The lads from Walker Groundworks were back on site today to connect us to the big tank they installed yesterday. I'm not sure if we're being billed for it. I thought our connection was our responsibility, but we haven't mentioned it and they did it without any consultation. They even pressure-tested the soil-pipe assembly we put together under the house before pouring the solum. I was quite nervous, as I thought there was a chance we could have damaged the pipe while back-filling around the pipe. I was careful to avoid the line of the pipe with the whacker-plate, but when the pressure held and the assembly was deemed hunky-dory I was more relieved than I led them to believe!
While they were doing all that, Mal and Melvin carried on framing around the bay windows upstairs and I did bits and bobs: finishing the membrane on the front pitch, cutting and installing studs in the perimeter walls, painting a length of barge-board and fitting some of the many joist-hangers still required at first-floor level. This last job is pretty tough on the knees, and best done in small doses.
144 sheets of plasterboard arrived in the morning from Doves (along with a note saying that it was not to be off-loaded until the driver had a cheque for £4800 from me in his hand!) and I called Mick Gamble to ask him to lift it up into the first-floor for us. I left a message with his wife, and he never showed up. I hope he just forgot, and that I haven't offended him or pissed him off by asking so many favours. In the end we had to cover it with a tarpaulin and hope for the best.
Michele viusited briefly, but it was cold and windy, and she soon left for the comfort of my house and the promise of tea and cakes.
Melvin left at lunchtime to get jags for his forthcoming African trip. It seemed like a very quiet and a very long afternoon in his absence!

Septic tank 030807

Thursday, 2 August 2007

2nd August - Septic tank

I had a job in Carlisle to attend to, and didn't arrive at the build until 4:30pm, by which time Mal and Melvin had been joined by Anna and more kids than you could shake a stick at. The site was a hive of activity, with earth-movers and sundry other machines littered around the place. Neil must have got wind of my reservations concerning the drainage (maybe he reads the blog!) because he was overseeing the digging of a humungous hole at the southern edge of the plot for the sewage treatment plant. I left them to it, and spent the remainder of the afternoon finishing the velux modifications, which seem to have occupied me for an eternity.
Mal had spent the day framing up under and around the windows, and Melvin had been dwanging like a man possessed.
Arranged for the release of another £15,000 of the mortgage, which will clear the outstanding bills and hopefully leave me with a couple of shillings for the next week or three.
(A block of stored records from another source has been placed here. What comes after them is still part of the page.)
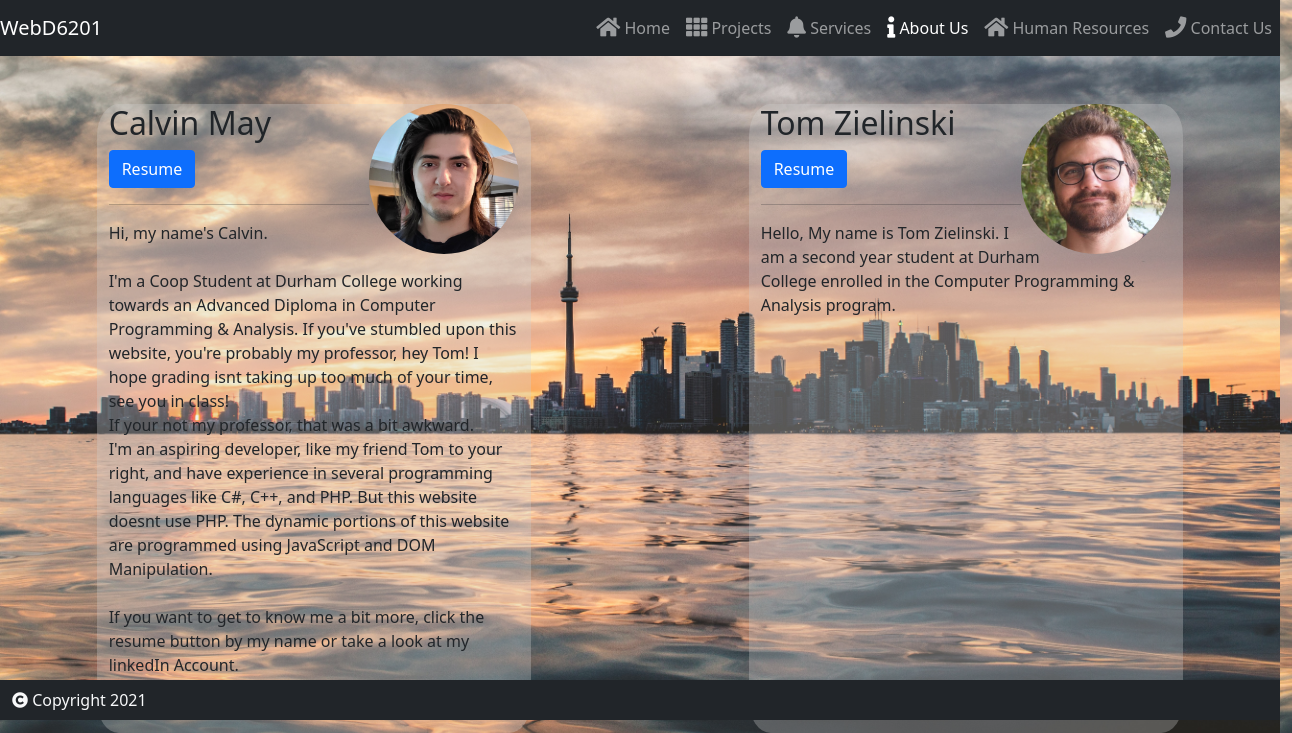
Repository: Tomelinski/Webd6201-Lab02
Page: about.html
An editor plug-in stored every save of this project. The page is shown before and after the next save, followed by the edit.
The browser window is 1280 px wide. The page is 1292 px wide, so the pictures cover 1292 px, including what lies to the right of the window. The pictures show the whole page.
Backgrounds fixed to the window are drawn as part of the page.

Above is the page before, as saved 2021-02-05 20:57:14.

### about.html
<!-- Author(s): Tom Zielinski,
 *              Calvin May
 *
 *   Date: 02/02/2021 | Last Modified: 02/03/2021
 *   Document: about.html
 *   Description: ...
-->
<!DOCTYPE html>
<html lang="en">
<head>
    <meta charset="UTF-8">
    <meta name="viewport" content="width=device-width, initial-scale=1.0">
    <title>About</title>
    <!-- -->
    <link rel="stylesheet" href="./node_modules/bootstrap/dist/css/bootstrap.min.css">
    <link rel="stylesheet" href="./node_modules/@fortawesome/fontawesome-free/css/all.min.css">
    <link rel="stylesheet" href="./Content/app.css">

</head>
<body>
      <!-- Main header -->
      <header>
        <!-- Main Nav -->
          <nav class="navbar navbar-expand-lg navbar-dark bg-dark ">
              <a class="navbar-brand" href="./index.html">WebD6201</a>
              <button class="navbar-toggler" type="button" data-toggle="collapse" data-target="#navbarSupportedContent" aria-controls="navbarSupportedContent" aria-expanded="false" aria-label="Toggle navigation">
                <span class="navbar-toggler-icon"></span>
              </button>

              <div class="collapse navbar-collapse" id="navbarSupportedContent">
                <ul id="pageList" class="navbar-nav ms-auto mb-2 mb-lg-0">
                  <li class="nav-item ">
                    <a class="nav-link" aria-current="page" href="index.html"><i class="fas fa-home fa-lg"></i> Home</a>
                  </li>

                  <li class="nav-item">
                      <a id="projects" class="nav-link" aria-current="page" href="products.html"><i class="fas fa-th fa-lg"></i> Products</a>
                  </li>

                  <li class="nav-item">
                      <a class="nav-link" aria-current="page" href="services.html"><i class="fas fa-bell fa-lg"></i> Services</a>
                  </li>

                  <li class="nav-item">
                      <a class="nav-link active" aria-current="page" href="about.html"><i class="fas fa-info fa-lg"></i> About Us</a>
                  </li>

                  <li class="nav-item">
                      <a class="nav-link" aria-current="page" href="contact.html"><i class="fas fa-phone fa-lg"></i> Contact Us</a>
                  </li>
                </ul>
              </div>
            </nav>
      </header>

      <main>
        <div class="container"></div>
          <div class="row justify-content-around">
            <div id="about-calvin" class="col-4 mt-5 about-background">

            </div>
            <div id="about-tom" class="col-4 mt-5 about-background">

            </div>
          </div>
        </div>
      </main>

    <!-- Script section -->
    <script src="./node_modules/jquery/dist/jquery.min.js"></script>
    <script src="./node_modules/bootstrap/dist/js/bootstrap.bundle.min.js"></script>
    <script src="./Scripts/app.js"></script>
</body>

</html>

### Content/app.css
/* Author(s): Tom Zielinski,
 *              Calvin May
 *
 *   Date: 02/02/2021 | Last Modified: 02/03/2021
 *   Document: Services.html
 *   Description: ...
*/
/* Custom css page */
body{
    width:100vw;
    height:100vh;
    background: url("../Pictures/Toronto.jpg") no-repeat center center fixed;
    -webkit-background-size: cover;
    -moz-background-size: cover;
    -o-background-size: cover;
    background-size: cover;
    overflow-x: hidden;
    margin:0px;
    min-height:100%;
    background-color: gray;
}

.headshot-portrait{
    width: 150px;
    height: 150px;
    border-radius: 50%;
    float: right;
    shape-outside: circle();

}

.about-background{
    background: rgba(210, 210, 210, 0.3);
    border-radius: 5%;

}

### Scripts/app.js
/** Author(s): Tom Zielinski,
 *             Calvin May
 *
 *  Date: 02/02/2021 | Last Modified: 02/03/2021
 *  Document: app.js
 *  Description: ...
 */

/** Custom JavaScript Page */

/** IFFE Function */
(() => {

    // Declarations
    let mainContent = document.getElementsByTagName("main")[0]; // Holds the <main> element


    // First Fix the upper, lower navbars. Ensuring they display properly
    fixNavBars();

    /** Web Application Startup Functions */
    /** Start() - Lets the application know which content to load
     *          based on the title of the document.
    */
    function Start() {
        console.log("Web App Started.");``


        // A switch case used to figure out which page is being loaded.
        switch (document.title) {
            case "Home":
                displayHomePage();
                break;
            case "About":
                displayAboutPage();
                break;
            case "Contact":
                displayContactPage();
                break;
            case "Projects":
                displayProjectsPage();
                break;
            case "Services":
                displayServicesPage();
                break;
            case "Human Resources":
                displayHumanResourcesPage();
                break;
        }

    }

    /** Display Page Content Functions */
    /** displayHomePage() - Loads the Content for index.html */
    function displayHomePage() {

        let newParagraph = document.createElement("p");
        newParagraph.setAttribute("id", "paragraphOne");
        newParagraph.className = "fs-6 col col-md-4 mt-5 m-auto px-4 border border-dark border-4 rounded";
        newParagraph.textContent = "Welcome to Cavlin May's and Tom Zielinski's Webd6201 Lab01 webpage.";

        mainContent.appendChild(newParagraph);
    }

    /** displayAboutPage() - Loads the Content for about.html */
    function displayAboutPage() {

        // About Tom Content
        //-Create Elements for About Tom
        let aboutTomDiv = document.getElementById("about-tom");
        let tomHeading = document.createElement("h2");
        let pic = document.createElement("img");
        let aboutTom = document.createElement("p");
        let tomResume = document.createElement("a");

        // Set the Attributes, html, and Content for Toms Elements
        //-Name Heading
        tomHeading.textContent = "Tom Zielinski";
        //-Portrait
        pic.setAttribute("src", "../Pictures/Tom.jpeg");
        pic.setAttribute("class", "headshot-portrait");
        pic.setAttribute("alt", "Headshot of Tom");
        //-Resume
        tomResume.setAttribute("href", "../files/resumes/Tom_Resume.pdf");
        tomResume.setAttribute("download", "");
        tomResume.setAttribute("class", "btn btn-primary");
        tomResume.textContent = "Resume";
        //-About Info
        aboutTom.innerHTML = `<hr/><p>Hello, My name is Tom Zielinski. I am a second year student at Durham College enrolled in the Computer Programming & Analysis program.</p>`;

        // Insert the Elements within the about-tom div
        aboutTomDiv.appendChild(pic);
        aboutTomDiv.appendChild(tomHeading);
        aboutTomDiv.appendChild(tomResume);
        aboutTomDiv.appendChild(aboutTom);

        // About Calvin Content
        //-Create Elements for About Calvin
        let aboutCalvinDiv = document.getElementById("about-calvin");
        let calvinHeading = document.createElement("h2");
        let calvinPortrait = document.createElement("img");
        let aboutCalvin = document.createElement("p");
        let calvinResume = document.createElement("a");

        // Set the Attributes, html, and Content for Toms Elements
        //-Name Heading
        calvinHeading.textContent = "Calvin May";
        //-Portrait
        calvinPortrait.setAttribute("src", "../Pictures/Calvin.jpg");
        calvinPortrait.setAttribute("class", "headshot-portrait");
        calvinPortrait.setAttribute("alt", "Headshot of Tom");
        //-Resume
        calvinResume.setAttribute("href", "../files/resumes/Calvin_Resume.pdf");
        calvinResume.setAttribute("download", "");
        calvinResume.setAttribute("class", "btn btn-primary");
        calvinResume.textContent = "Resume";
        //-About Info
        aboutCalvin.innerHTML = `<hr/>
        <p>Hi, my name's Calvin. <br/><br/>
        I'm a Coop Student at Durham College working towards an Advanced Diploma in
        Computer Programming & Analysis. If you've stumbled upon this website, you're
        probably my professor, hey Tom! I hope grading isnt taking up too much of your
        time, see you in class! <br/>
        If your not my professor, that was a bit awkward. <br/>
        I'm an aspiring developer, like my friend Tom to your right, and have experience
        in several programming languages like C#, C++, and PHP. But this website doesnt
        use PHP. The dynamic portions of this website are programmed using JavaScript
        and DOM Manipulation.
        <br/> <br/>
        If you want to get to know me a bit more, click the resume button by my name or
        take a look at my linkedIn Account. <br/>
        <a class="nav-link" href="https://www.linkedin.com/in/calvin-may-384798200/">My LinkedIn</a>
        </p>`;

        // Insert the Elements within the about-tom div
        aboutCalvinDiv.appendChild(calvinPortrait);
        aboutCalvinDiv.appendChild(calvinHeading);
        aboutCalvinDiv.appendChild(calvinResume);
        aboutCalvinDiv.appendChild(aboutCalvin);
    }

    /** displayContactPage() - Loads the Content for contact.html */
    function displayContactPage() {

    }

    /** displayProjectsPage() - Loads the Content for projects.html */
    function displayProjectsPage() {

    }

    /** displayServicesPage() - Loads the Content for services.html */
    function displayServicesPage() {

    }

    /** displayHumanResourcesPage() - Loads the Content for human_resources.html */
    function displayHumanResourcesPage() {


    }

    /**
     * fixNavBars() - This Function is used to finish creating the Header/Footer Navbars
     *              using DOM Manipulation and Injection. First it fixes the "Products"
     *              NavBar link to correctly show, "Projects" and link to the projects.html
     *              page. It also Insert a new NavBar link, "Human Recources" between
     *              "About us" and "Contact Us" links. Finally, it adds a footer to the
     *              bottom of the page.
     */
    function fixNavBars()
    {
        // Fix the "Products" Nav item
        let projectPageAnchor = document.getElementById("projects");    // Get the Nav item Anchor tag by id
        projectPageAnchor.setAttribute("href", "projects.html");        // Correctly set the Hypertext Reference attribute
        projectPageAnchor.innerHTML = "<i class=\"fas fa-th fa-lg\"></i> Projects"; // Correctly set the text to indicate a project page

        // Insert a Nav item for Human Resources
        let navBarItemList = document.getElementById("pageList");  // Get the <ul> holding the Page links
        let humanResourcesListItem = document.createElement("li"); // Create a new list Item
        humanResourcesListItem.setAttribute("class", "nav-item");  // Set the class of the list item to "nav-item"
        // Create the anchor that will exist within the humanResourcesListItem
        let hrListItemData = '<a class="nav-link" aria-current="page" ' +
                             'href="human_resources.html"><i class="fas fa-home fa-lg"></i> Human Resources</a>';
        // Set the innerHtml with the data above
        humanResourcesListItem.innerHTML = hrListItemData;
        // Insert the new listitem before the 8th child within the <ul>
        //-(8th because it counts both the <li> elements and the <a> elements within)
        navBarItemList.insertBefore(humanResourcesListItem, navBarItemList.childNodes[8]);


        // Insert a new footer NavBar
        let footerData = "";    // A variable to hold the html code for the footers navBar
        // Create the footer element
        let pageFooter = document.createElement("footer");
        // Insert the new footer element before the "next" sibling of <main>
        //-Reads as <body>.insertBefore(pageFooter, elementAfterMain)
        mainContent.parentNode.insertBefore(pageFooter, mainContent.nextSibling);

        footerData = '<nav class="navbar fixed-bottom navbar-dark bg-dark"> ' +
                     '<div class="container-fluid"> ' +
                     '<h7 class="text-light"><i class="fas fa-copyright text-light"></i> Copyright 2021</h7> ' +
                     '</div> ' +
                     '</nav> ';
        pageFooter.innerHTML = footerData;

    }

    // Add an event listener for the load event (Page load).
    //-Call the Start() function so that we can display page
    //-specific content
    window.addEventListener("load", Start);

})();

Loaded but not shown: node_modules/bootstrap/dist/css/bootstrap.min.css (library); node_modules/@fortawesome/fontawesome-free/css/all.min.css (library); node_modules/jquery/dist/jquery.min.js (library); node_modules/bootstrap/dist/js/bootstrap.bundle.min.js (library)

After the next save:
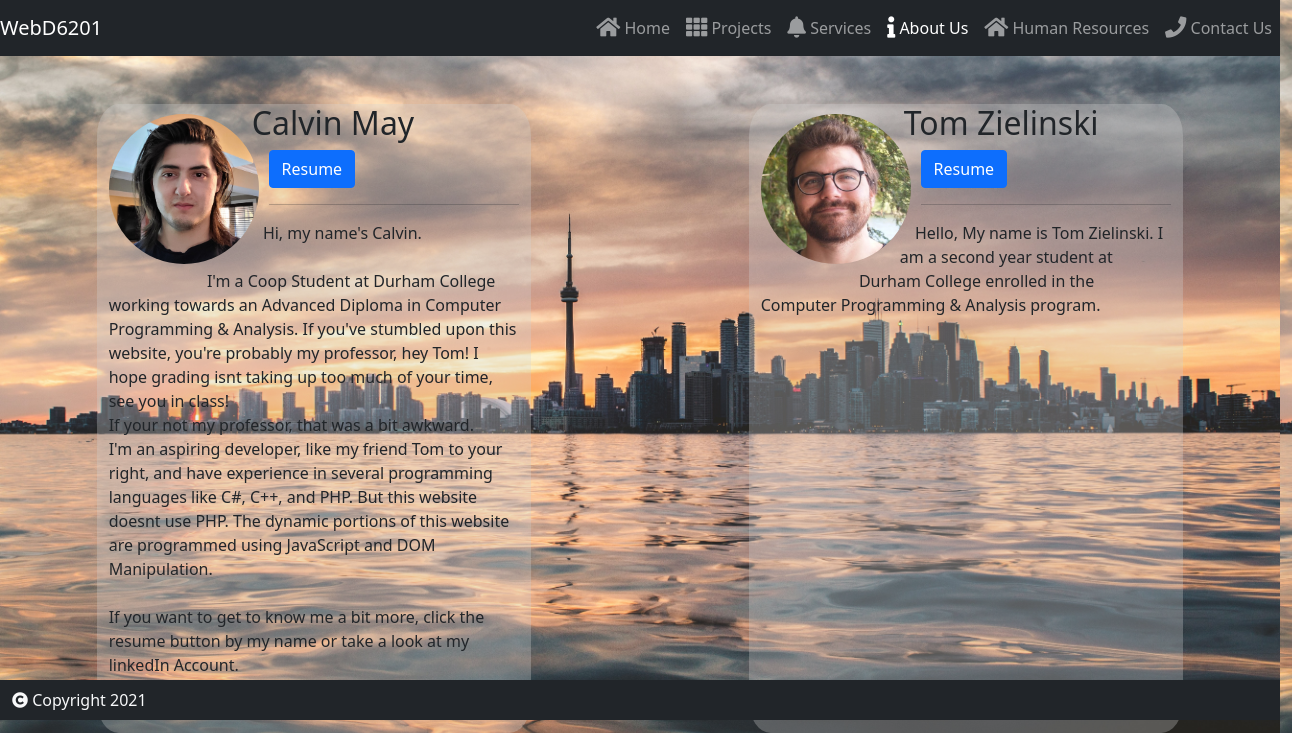
Saved 16 s later.
--- a/Content/app.css
+++ b/Content/app.css
@@ -24,9 +24,9 @@ body{
     width: 150px;
     height: 150px;
     border-radius: 50%;
-    float: right;
+    float: left;
     shape-outside: circle();
-
+    margin: 10px 10px 15px 0px;
 }
 
 .about-background{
I'd dropped in at Doves in Hawick on the way back from Carlisle and paid just under five grand for June's invoices.

Septic tank